The City of Fremantle has announced not-for-profit organisation DADAA as the new tenant for Fremantle’s historic Old Boys’ School.
The 162-year-old heritage-listed building was one of the earliest government-built education constructions in Western Australia, beginning life as a single-room school in 1854. It is now owned by the state and vested to the City of Fremantle.
DADAA (Disability in the Arts, Disadvantage in the Arts WA) facilitates cultural engagement through participation in the arts for people with a disability or mental health issues, and was chosen for the lease ahead of 11 other applicants.
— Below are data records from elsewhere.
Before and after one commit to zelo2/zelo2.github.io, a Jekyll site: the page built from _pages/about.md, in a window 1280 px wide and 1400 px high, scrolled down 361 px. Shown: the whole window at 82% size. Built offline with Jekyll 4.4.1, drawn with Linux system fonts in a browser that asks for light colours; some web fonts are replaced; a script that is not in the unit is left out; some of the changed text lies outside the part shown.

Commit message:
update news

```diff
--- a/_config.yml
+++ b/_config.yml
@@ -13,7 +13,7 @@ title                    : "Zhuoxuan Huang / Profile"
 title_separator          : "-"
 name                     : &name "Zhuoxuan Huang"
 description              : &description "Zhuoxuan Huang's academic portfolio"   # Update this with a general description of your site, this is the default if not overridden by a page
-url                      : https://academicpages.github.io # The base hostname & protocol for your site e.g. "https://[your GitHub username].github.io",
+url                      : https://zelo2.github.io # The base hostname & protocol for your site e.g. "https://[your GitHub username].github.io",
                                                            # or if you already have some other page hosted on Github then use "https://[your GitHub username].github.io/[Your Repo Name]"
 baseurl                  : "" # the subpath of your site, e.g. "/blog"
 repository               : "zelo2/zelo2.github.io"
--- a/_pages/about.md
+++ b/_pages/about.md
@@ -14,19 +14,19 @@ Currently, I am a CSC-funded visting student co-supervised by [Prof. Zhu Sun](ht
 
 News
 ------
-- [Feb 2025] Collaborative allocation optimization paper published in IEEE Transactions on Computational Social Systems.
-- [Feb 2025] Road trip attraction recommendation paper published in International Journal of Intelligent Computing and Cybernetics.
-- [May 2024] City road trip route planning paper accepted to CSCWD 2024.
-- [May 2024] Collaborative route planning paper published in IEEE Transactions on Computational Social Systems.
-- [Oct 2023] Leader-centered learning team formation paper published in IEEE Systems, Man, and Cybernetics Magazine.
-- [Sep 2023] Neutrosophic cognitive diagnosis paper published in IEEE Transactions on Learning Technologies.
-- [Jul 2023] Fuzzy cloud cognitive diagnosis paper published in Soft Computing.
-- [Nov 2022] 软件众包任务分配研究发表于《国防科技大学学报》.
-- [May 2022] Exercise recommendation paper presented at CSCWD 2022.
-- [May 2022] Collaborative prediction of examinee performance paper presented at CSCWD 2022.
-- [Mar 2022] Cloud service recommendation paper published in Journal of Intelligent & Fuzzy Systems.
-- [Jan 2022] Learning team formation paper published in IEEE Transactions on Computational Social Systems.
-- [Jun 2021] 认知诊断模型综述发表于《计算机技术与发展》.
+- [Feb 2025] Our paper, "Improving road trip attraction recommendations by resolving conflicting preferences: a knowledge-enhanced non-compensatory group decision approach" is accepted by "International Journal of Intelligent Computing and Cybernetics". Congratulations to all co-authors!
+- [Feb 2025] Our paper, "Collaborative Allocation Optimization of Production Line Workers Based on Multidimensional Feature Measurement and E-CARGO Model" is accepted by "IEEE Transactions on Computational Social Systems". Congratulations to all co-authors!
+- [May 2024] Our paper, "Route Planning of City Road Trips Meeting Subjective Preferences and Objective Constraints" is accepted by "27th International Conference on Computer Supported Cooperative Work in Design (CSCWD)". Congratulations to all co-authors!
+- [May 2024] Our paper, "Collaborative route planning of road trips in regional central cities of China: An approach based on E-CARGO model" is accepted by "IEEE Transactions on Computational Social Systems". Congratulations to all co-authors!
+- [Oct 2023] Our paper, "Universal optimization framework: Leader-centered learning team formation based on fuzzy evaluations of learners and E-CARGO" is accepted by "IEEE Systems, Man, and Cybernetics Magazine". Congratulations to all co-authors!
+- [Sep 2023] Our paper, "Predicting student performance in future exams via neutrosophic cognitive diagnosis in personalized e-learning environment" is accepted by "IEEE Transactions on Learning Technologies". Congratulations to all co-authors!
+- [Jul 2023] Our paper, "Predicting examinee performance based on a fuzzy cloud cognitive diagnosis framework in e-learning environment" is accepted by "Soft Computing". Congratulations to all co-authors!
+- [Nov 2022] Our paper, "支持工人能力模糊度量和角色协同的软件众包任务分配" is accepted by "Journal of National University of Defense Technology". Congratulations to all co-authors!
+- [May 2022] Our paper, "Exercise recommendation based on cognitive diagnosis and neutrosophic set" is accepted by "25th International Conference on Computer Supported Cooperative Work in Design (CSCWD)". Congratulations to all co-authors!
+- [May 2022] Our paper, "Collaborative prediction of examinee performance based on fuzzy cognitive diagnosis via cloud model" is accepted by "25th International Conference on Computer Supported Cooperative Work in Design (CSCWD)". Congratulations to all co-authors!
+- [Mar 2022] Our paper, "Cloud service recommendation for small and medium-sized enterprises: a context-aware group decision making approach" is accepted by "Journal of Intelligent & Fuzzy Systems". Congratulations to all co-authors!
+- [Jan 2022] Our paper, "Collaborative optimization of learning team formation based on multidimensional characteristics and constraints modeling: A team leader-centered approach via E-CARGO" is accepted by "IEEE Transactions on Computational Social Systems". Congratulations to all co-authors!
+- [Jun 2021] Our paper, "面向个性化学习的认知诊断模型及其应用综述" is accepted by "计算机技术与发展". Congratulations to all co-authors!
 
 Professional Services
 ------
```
“They are 100 per cent community focused, have a very strong connection with the Fremantle arts and culture scene, and have demonstrated their commitment to activating the building and the local area with a variety of uses for everyone to get involved in,” he said.
“DADAA is a professionally run organisation with a financially sustainable operating model, which was another key consideration in their selection.”
DADAA is currently located on Beech Street in Fremantle, and executive director David Doyle said the organisation was looking forward to moving into the heart of Fremantle.
“It’s not often a space as historically and culturally significant as this is available for lease,” he said.
“Relocating to the centrally located Old Boy’s School offers DADAA and our partners a great opportunity to make a positive impact on the needs of local residents of all ages and abilities through our arts and health-based programs.”
DADAA intends to provide a fully accessible community arts and cultural hub listing a cinema, arts programs as well as a communal print studio and band facilities as some of the uses it has planned for the building.
Subject to the Fremantle Council approving details of the lease, the not-for-profit will move into the building later this year once the final stages of the $2 million heritage restoration works are completed.
DADAA also operates out of hubs in Midland and Lancelin.
Former tenant The Film and Television Institute of WA vacated the building amid restoration work in 2014, and decided not to renew its lease.
In November 2015, the city called for public proposals to lease the building.